**TRY IT:** Images are to be dropped, and the rest of the data reproduced exactly.

**DATA PROVIDED:**
------------------------
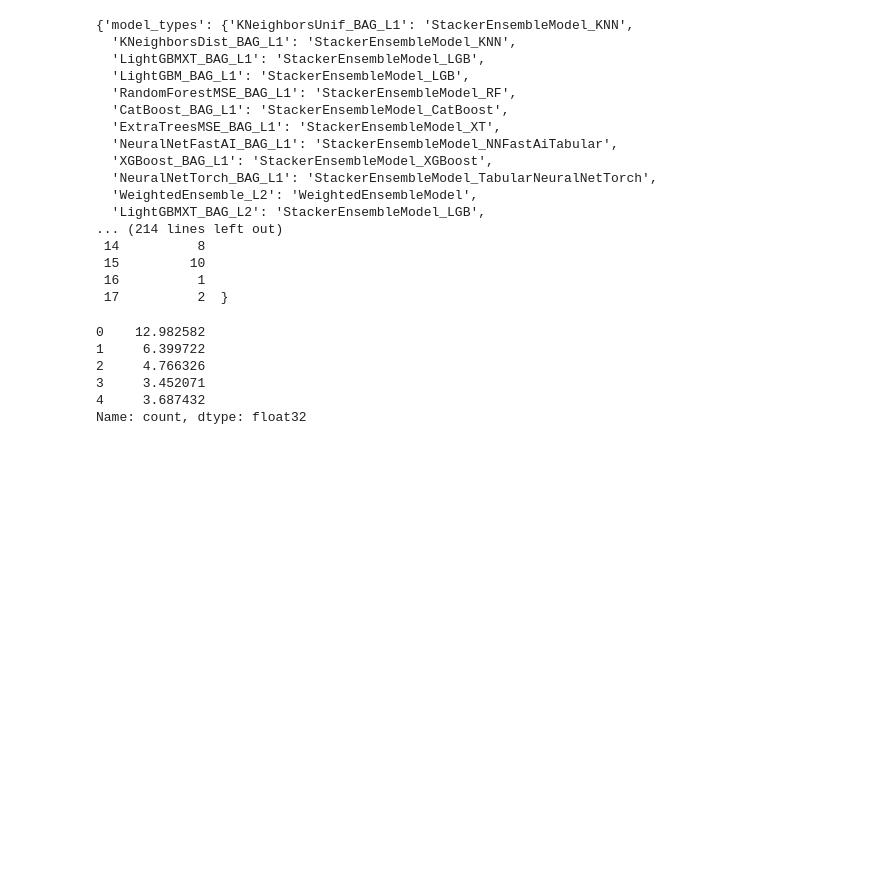
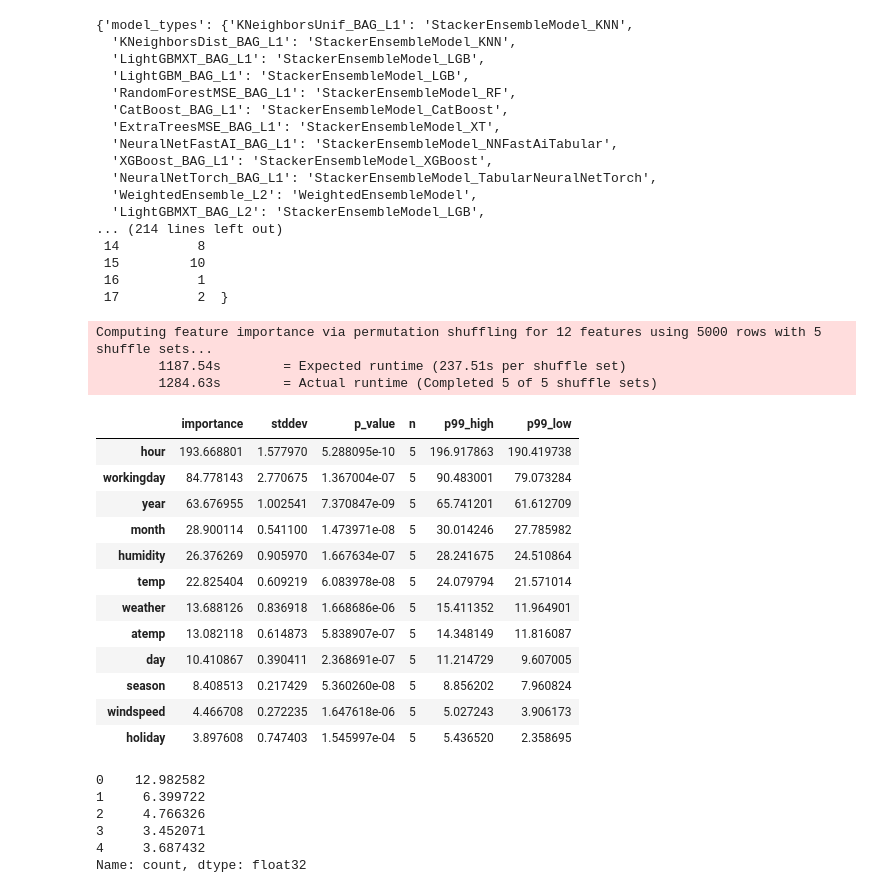
Before and after one commit to gracelynxs/predict-bike-share-udacity-proj, a Jupyter notebook: project.ipynb, the cells around one changed output. Saved outputs shown, nothing was run; the diff lists cells and outputs as text; code cells hidden in the pictures; blank space fills up the shorter version.

```diff
--- a/project.ipynb
+++ b/project.ipynb
@@ -468,6 +471,25 @@ Plot summary of models saved to file: AutogluonModels/ag-20220719_212944\Summary
  15         10
  16          1
  17          2  }
+# %%
+predictor_new_features.feature_importance(data=train)
+# %% [output]
+Computing feature importance via permutation shuffling for 12 features using 5000 rows with 5 shuffle sets...
+        1187.54s        = Expected runtime (237.51s per shuffle set)
+        1284.63s        = Actual runtime (Completed 5 of 5 shuffle sets)
+|  | importance | stddev | p_value | n | p99_high | p99_low |
+| hour | 193.668801 | 1.577970 | 5.288095e-10 | 5 | 196.917863 | 190.419738 |
+| workingday | 84.778143 | 2.770675 | 1.367004e-07 | 5 | 90.483001 | 79.073284 |
+| year | 63.676955 | 1.002541 | 7.370847e-09 | 5 | 65.741201 | 61.612709 |
+| month | 28.900114 | 0.541100 | 1.473971e-08 | 5 | 30.014246 | 27.785982 |
+| humidity | 26.376269 | 0.905970 | 1.667634e-07 | 5 | 28.241675 | 24.510864 |
+| temp | 22.825404 | 0.609219 | 6.083978e-08 | 5 | 24.079794 | 21.571014 |
+| weather | 13.688126 | 0.836918 | 1.668686e-06 | 5 | 15.411352 | 11.964901 |
+| atemp | 13.082118 | 0.614873 | 5.838907e-07 | 5 | 14.348149 | 11.816087 |
+| day | 10.410867 | 0.390411 | 2.368691e-07 | 5 | 11.214729 | 9.607005 |
+| season | 8.408513 | 0.217429 | 5.360260e-08 | 5 | 8.856202 | 7.960824 |
+| windspeed | 4.466708 | 0.272235 | 1.647618e-06 | 5 | 5.027243 | 3.906173 |
+| holiday | 3.897608 | 0.747403 | 1.545997e-04 | 5 | 5.436520 | 2.358695 |
 # %%
 predictions_new_features = predictor_new_features.predict(test)
 # %%
```
Also changed, not shown: parts of 43 cells of this notebook.
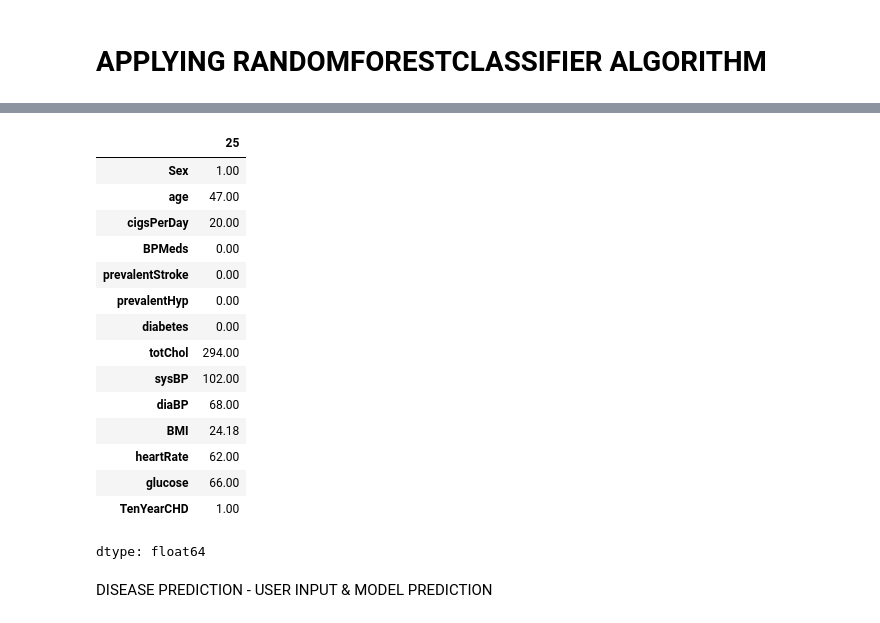
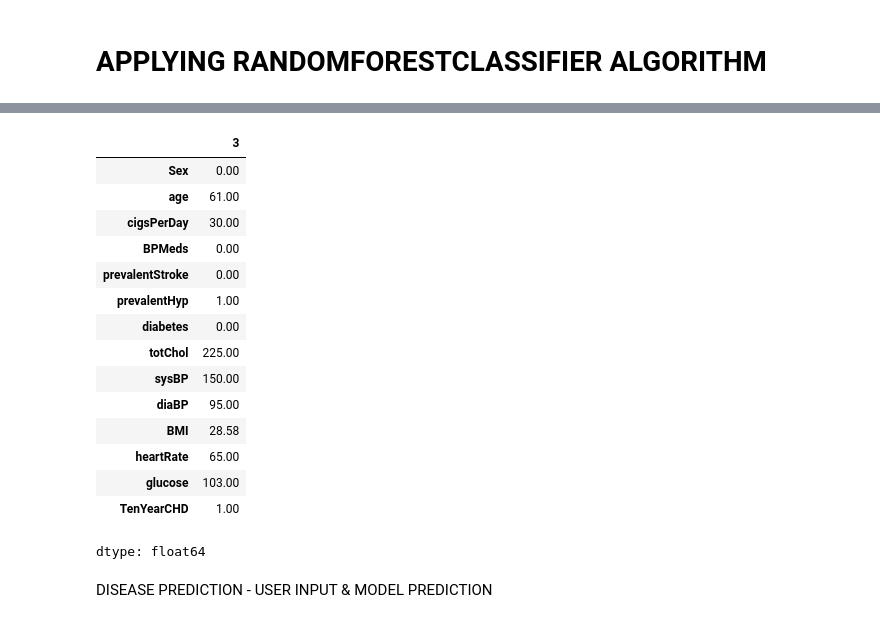
Before and after one commit to UtkarshGupta2005/HEART-DEFECTS-PREDICTION, a Jupyter notebook: HEART_DEFECTS_PREDICITION.ipynb, the cells around one changed output, grey strips where cells are left out. Drawn from its saved outputs; the diff is of its cells as text; code cells hidden in the pictures.

```diff
--- a/HEART_DEFECTS_PREDICITION.ipynb
+++ b/HEART_DEFECTS_PREDICITION.ipynb
@@ -136,9 +142,10 @@ TenYearCHD : p-value=0.0000 (Significant)
 # %%
-from sklearn.impute import SimpleImputer
-imputer=SimpleImputer(strategy='most_frequent')
-df['cigsPerDay']=imputer.fit_transform(df[['cigsPerDay']]).ravel()
-df['heartRate']=imputer.fit_transform(df[['heartRate']]).ravel()
-df['BPMeds']=imputer.fit_transform(df[['BPMeds']]).ravel()
+from sklearn.experimental import enable_iterative_imputer
+from sklearn.impute import IterativeImputer
+imputer=IterativeImputer(max_iter=8,random_state=0)
+df['cigsPerDay']=imputer.fit_transform(df[['cigsPerDay']])
+df['heartRate']=imputer.fit_transform(df[['heartRate']])
+df['BPMeds']=imputer.fit_transform(df[['BPMeds']])
 print(df.isnull().sum())
 print(df.shape)
 # %% [output]
@@ -227,20 +341,20 @@ Accuracy of model : 84.46475195822454 %
 # %%
-df.loc[25]
+df.loc[3]
 # %% [output]
-|  | 25 |
-| Sex | 1.00 |
-| age | 47.00 |
-| cigsPerDay | 20.00 |
+|  | 3 |
+| Sex | 0.00 |
+| age | 61.00 |
+| cigsPerDay | 30.00 |
 | BPMeds | 0.00 |
 | prevalentStroke | 0.00 |
-| prevalentHyp | 0.00 |
+| prevalentHyp | 1.00 |
 | diabetes | 0.00 |
-| totChol | 294.00 |
-| sysBP | 102.00 |
-| diaBP | 68.00 |
-| BMI | 24.18 |
-| heartRate | 62.00 |
-| glucose | 66.00 |
+| totChol | 225.00 |
+| sysBP | 150.00 |
+| diaBP | 95.00 |
+| BMI | 28.58 |
+| heartRate | 65.00 |
+| glucose | 103.00 |
 | TenYearCHD | 1.00 |
 dtype: float64
 # %% [markdown]
```
Also changed, not shown: parts of 29 cells of this notebook.
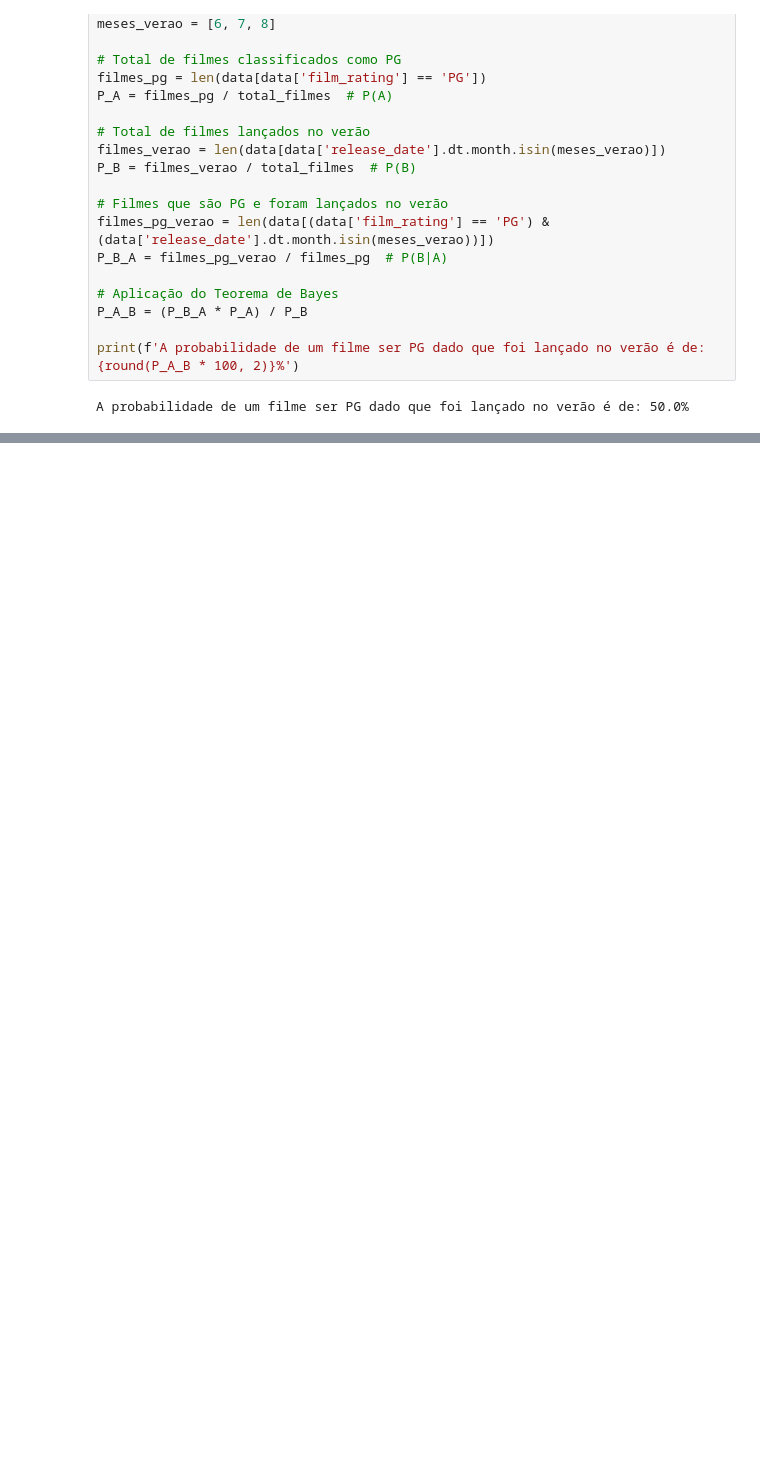
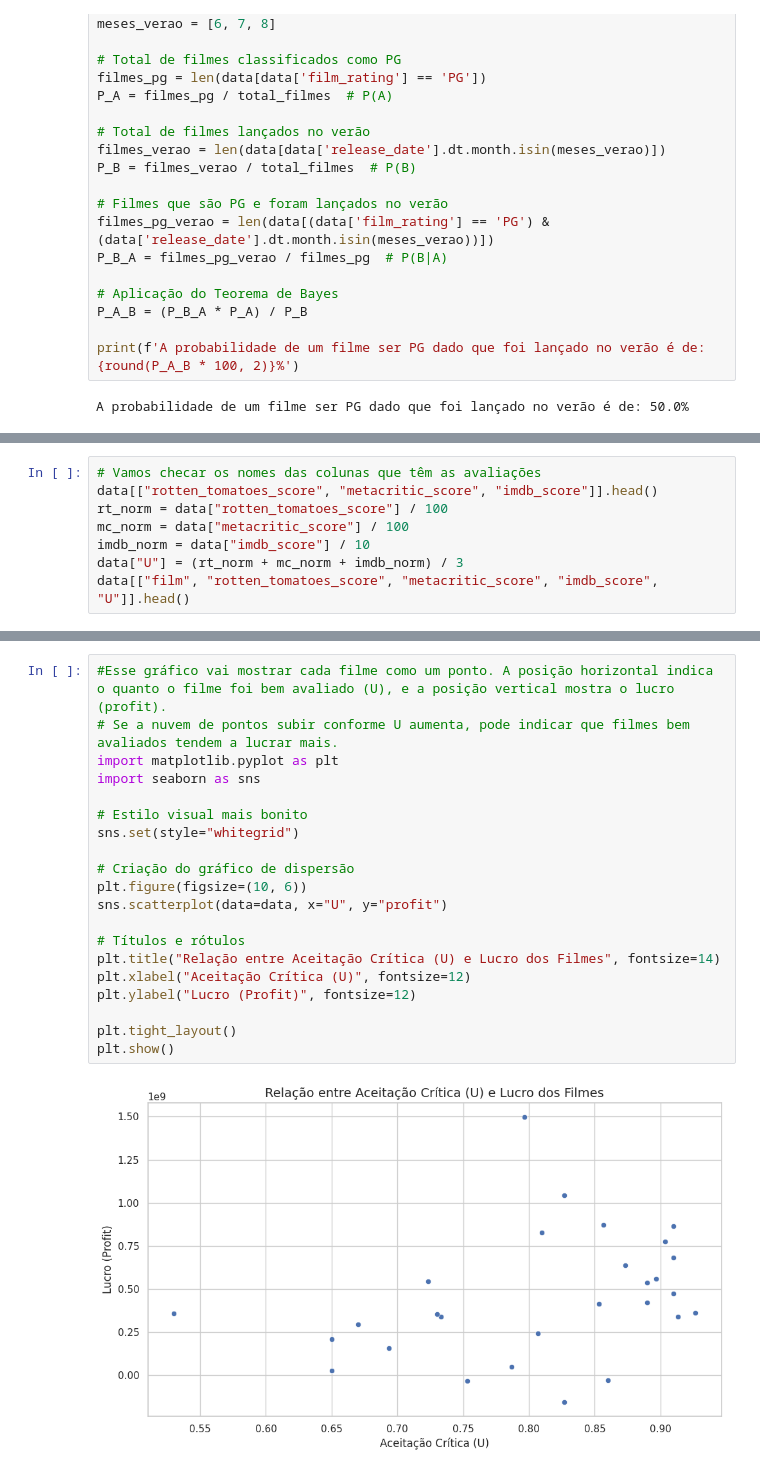
Before and after one commit to Manuelaamorim/pixar_dataset, a Jupyter notebook: pixar_films_dataset.ipynb, the cells around one changed output, grey strips where cells are left out. Cells and saved outputs as stored; diff of their text form; blank space fills up the shorter version.

Commit message:
variáveis aleatórias e alguns gráficos de exemplo

```diff
--- a/pixar_films_dataset.ipynb
+++ b/pixar_films_dataset.ipynb
@@ -379,0 +429,8 @@ A probabilidade de um filme ser PG dado que foi lançado no verão é de: 50.0%
+# %%
+# Vamos checar os nomes das colunas que têm as avaliações
+data[["rotten_tomatoes_score", "metacritic_score", "imdb_score"]].head()
+rt_norm = data["rotten_tomatoes_score"] / 100
+mc_norm = data["metacritic_score"] / 100
+imdb_norm = data["imdb_score"] / 10
+data["U"] = (rt_norm + mc_norm + imdb_norm) / 3
+data[["film", "rotten_tomatoes_score", "metacritic_score", "imdb_score", "U"]].head()
@@ -379,0 +444,22 @@ A probabilidade de um filme ser PG dado que foi lançado no verão é de: 50.0%
+# %%
+#Esse gráfico vai mostrar cada filme como um ponto. A posição horizontal indica o quanto o filme foi bem avaliado (U), e a posição vertical mostra o lucro (profit).
+# Se a nuvem de pontos subir conforme U aumenta, pode indicar que filmes bem avaliados tendem a lucrar mais.
+import matplotlib.pyplot as plt
+import seaborn as sns
+
+# Estilo visual mais bonito
+sns.set(style="whitegrid")
+
+# Criação do gráfico de dispersão
+plt.figure(figsize=(10, 6))
+sns.scatterplot(data=data, x="U", y="profit")
+
+# Títulos e rótulos
+plt.title("Relação entre Aceitação Crítica (U) e Lucro dos Filmes", fontsize=14)
+plt.xlabel("Aceitação Crítica (U)", fontsize=12)
+plt.ylabel("Lucro (Profit)", fontsize=12)
+
+plt.tight_layout()
+plt.show()
+# %% [output]
+[figure, added]
```
Also changed, not shown: parts of 6 cells of this notebook.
------------------------
**EXPECTED ANSWER:**
Before and after one commit to gracelynxs/predict-bike-share-udacity-proj, a Jupyter notebook: project.ipynb, the cells around one changed output. Saved outputs shown, nothing was run; the diff lists cells and outputs as text; code cells hidden in the pictures; blank space fills up the shorter version.

```diff
--- a/project.ipynb
+++ b/project.ipynb
@@ -468,6 +471,25 @@ Plot summary of models saved to file: AutogluonModels/ag-20220719_212944\Summary
  15         10
  16          1
  17          2  }
+# %%
+predictor_new_features.feature_importance(data=train)
+# %% [output]
+Computing feature importance via permutation shuffling for 12 features using 5000 rows with 5 shuffle sets...
+        1187.54s        = Expected runtime (237.51s per shuffle set)
+        1284.63s        = Actual runtime (Completed 5 of 5 shuffle sets)
+|  | importance | stddev | p_value | n | p99_high | p99_low |
+| hour | 193.668801 | 1.577970 | 5.288095e-10 | 5 | 196.917863 | 190.419738 |
+| workingday | 84.778143 | 2.770675 | 1.367004e-07 | 5 | 90.483001 | 79.073284 |
+| year | 63.676955 | 1.002541 | 7.370847e-09 | 5 | 65.741201 | 61.612709 |
+| month | 28.900114 | 0.541100 | 1.473971e-08 | 5 | 30.014246 | 27.785982 |
+| humidity | 26.376269 | 0.905970 | 1.667634e-07 | 5 | 28.241675 | 24.510864 |
+| temp | 22.825404 | 0.609219 | 6.083978e-08 | 5 | 24.079794 | 21.571014 |
+| weather | 13.688126 | 0.836918 | 1.668686e-06 | 5 | 15.411352 | 11.964901 |
+| atemp | 13.082118 | 0.614873 | 5.838907e-07 | 5 | 14.348149 | 11.816087 |
+| day | 10.410867 | 0.390411 | 2.368691e-07 | 5 | 11.214729 | 9.607005 |
+| season | 8.408513 | 0.217429 | 5.360260e-08 | 5 | 8.856202 | 7.960824 |
+| windspeed | 4.466708 | 0.272235 | 1.647618e-06 | 5 | 5.027243 | 3.906173 |
+| holiday | 3.897608 | 0.747403 | 1.545997e-04 | 5 | 5.436520 | 2.358695 |
 # %%
 predictions_new_features = predictor_new_features.predict(test)
 # %%
```
Also changed, not shown: parts of 43 cells of this notebook.
Before and after one commit to UtkarshGupta2005/HEART-DEFECTS-PREDICTION, a Jupyter notebook: HEART_DEFECTS_PREDICITION.ipynb, the cells around one changed output, grey strips where cells are left out. Drawn from its saved outputs; the diff is of its cells as text; code cells hidden in the pictures.

```diff
--- a/HEART_DEFECTS_PREDICITION.ipynb
+++ b/HEART_DEFECTS_PREDICITION.ipynb
@@ -136,9 +142,10 @@ TenYearCHD : p-value=0.0000 (Significant)
 # %%
-from sklearn.impute import SimpleImputer
-imputer=SimpleImputer(strategy='most_frequent')
-df['cigsPerDay']=imputer.fit_transform(df[['cigsPerDay']]).ravel()
-df['heartRate']=imputer.fit_transform(df[['heartRate']]).ravel()
-df['BPMeds']=imputer.fit_transform(df[['BPMeds']]).ravel()
+from sklearn.experimental import enable_iterative_imputer
+from sklearn.impute import IterativeImputer
+imputer=IterativeImputer(max_iter=8,random_state=0)
+df['cigsPerDay']=imputer.fit_transform(df[['cigsPerDay']])
+df['heartRate']=imputer.fit_transform(df[['heartRate']])
+df['BPMeds']=imputer.fit_transform(df[['BPMeds']])
 print(df.isnull().sum())
 print(df.shape)
 # %% [output]
@@ -227,20 +341,20 @@ Accuracy of model : 84.46475195822454 %
 # %%
-df.loc[25]
+df.loc[3]
 # %% [output]
-|  | 25 |
-| Sex | 1.00 |
-| age | 47.00 |
-| cigsPerDay | 20.00 |
+|  | 3 |
+| Sex | 0.00 |
+| age | 61.00 |
+| cigsPerDay | 30.00 |
 | BPMeds | 0.00 |
 | prevalentStroke | 0.00 |
-| prevalentHyp | 0.00 |
+| prevalentHyp | 1.00 |
 | diabetes | 0.00 |
-| totChol | 294.00 |
-| sysBP | 102.00 |
-| diaBP | 68.00 |
-| BMI | 24.18 |
-| heartRate | 62.00 |
-| glucose | 66.00 |
+| totChol | 225.00 |
+| sysBP | 150.00 |
+| diaBP | 95.00 |
+| BMI | 28.58 |
+| heartRate | 65.00 |
+| glucose | 103.00 |
 | TenYearCHD | 1.00 |
 dtype: float64
 # %% [markdown]
```
Also changed, not shown: parts of 29 cells of this notebook.
Before and after one commit to Manuelaamorim/pixar_dataset, a Jupyter notebook: pixar_films_dataset.ipynb, the cells around one changed output, grey strips where cells are left out. Cells and saved outputs as stored; diff of their text form; blank space fills up the shorter version.

Commit message:
variáveis aleatórias e alguns gráficos de exemplo

```diff
--- a/pixar_films_dataset.ipynb
+++ b/pixar_films_dataset.ipynb
@@ -379,0 +429,8 @@ A probabilidade de um filme ser PG dado que foi lançado no verão é de: 50.0%
+# %%
+# Vamos checar os nomes das colunas que têm as avaliações
+data[["rotten_tomatoes_score", "metacritic_score", "imdb_score"]].head()
+rt_norm = data["rotten_tomatoes_score"] / 100
+mc_norm = data["metacritic_score"] / 100
+imdb_norm = data["imdb_score"] / 10
+data["U"] = (rt_norm + mc_norm + imdb_norm) / 3
+data[["film", "rotten_tomatoes_score", "metacritic_score", "imdb_score", "U"]].head()
@@ -379,0 +444,22 @@ A probabilidade de um filme ser PG dado que foi lançado no verão é de: 50.0%
+# %%
+#Esse gráfico vai mostrar cada filme como um ponto. A posição horizontal indica o quanto o filme foi bem avaliado (U), e a posição vertical mostra o lucro (profit).
+# Se a nuvem de pontos subir conforme U aumenta, pode indicar que filmes bem avaliados tendem a lucrar mais.
+import matplotlib.pyplot as plt
+import seaborn as sns
+
+# Estilo visual mais bonito
+sns.set(style="whitegrid")
+
+# Criação do gráfico de dispersão
+plt.figure(figsize=(10, 6))
+sns.scatterplot(data=data, x="U", y="profit")
+
+# Títulos e rótulos
+plt.title("Relação entre Aceitação Crítica (U) e Lucro dos Filmes", fontsize=14)
+plt.xlabel("Aceitação Crítica (U)", fontsize=12)
+plt.ylabel("Lucro (Profit)", fontsize=12)
+
+plt.tight_layout()
+plt.show()
+# %% [output]
+[figure, added]
```
Also changed, not shown: parts of 6 cells of this notebook.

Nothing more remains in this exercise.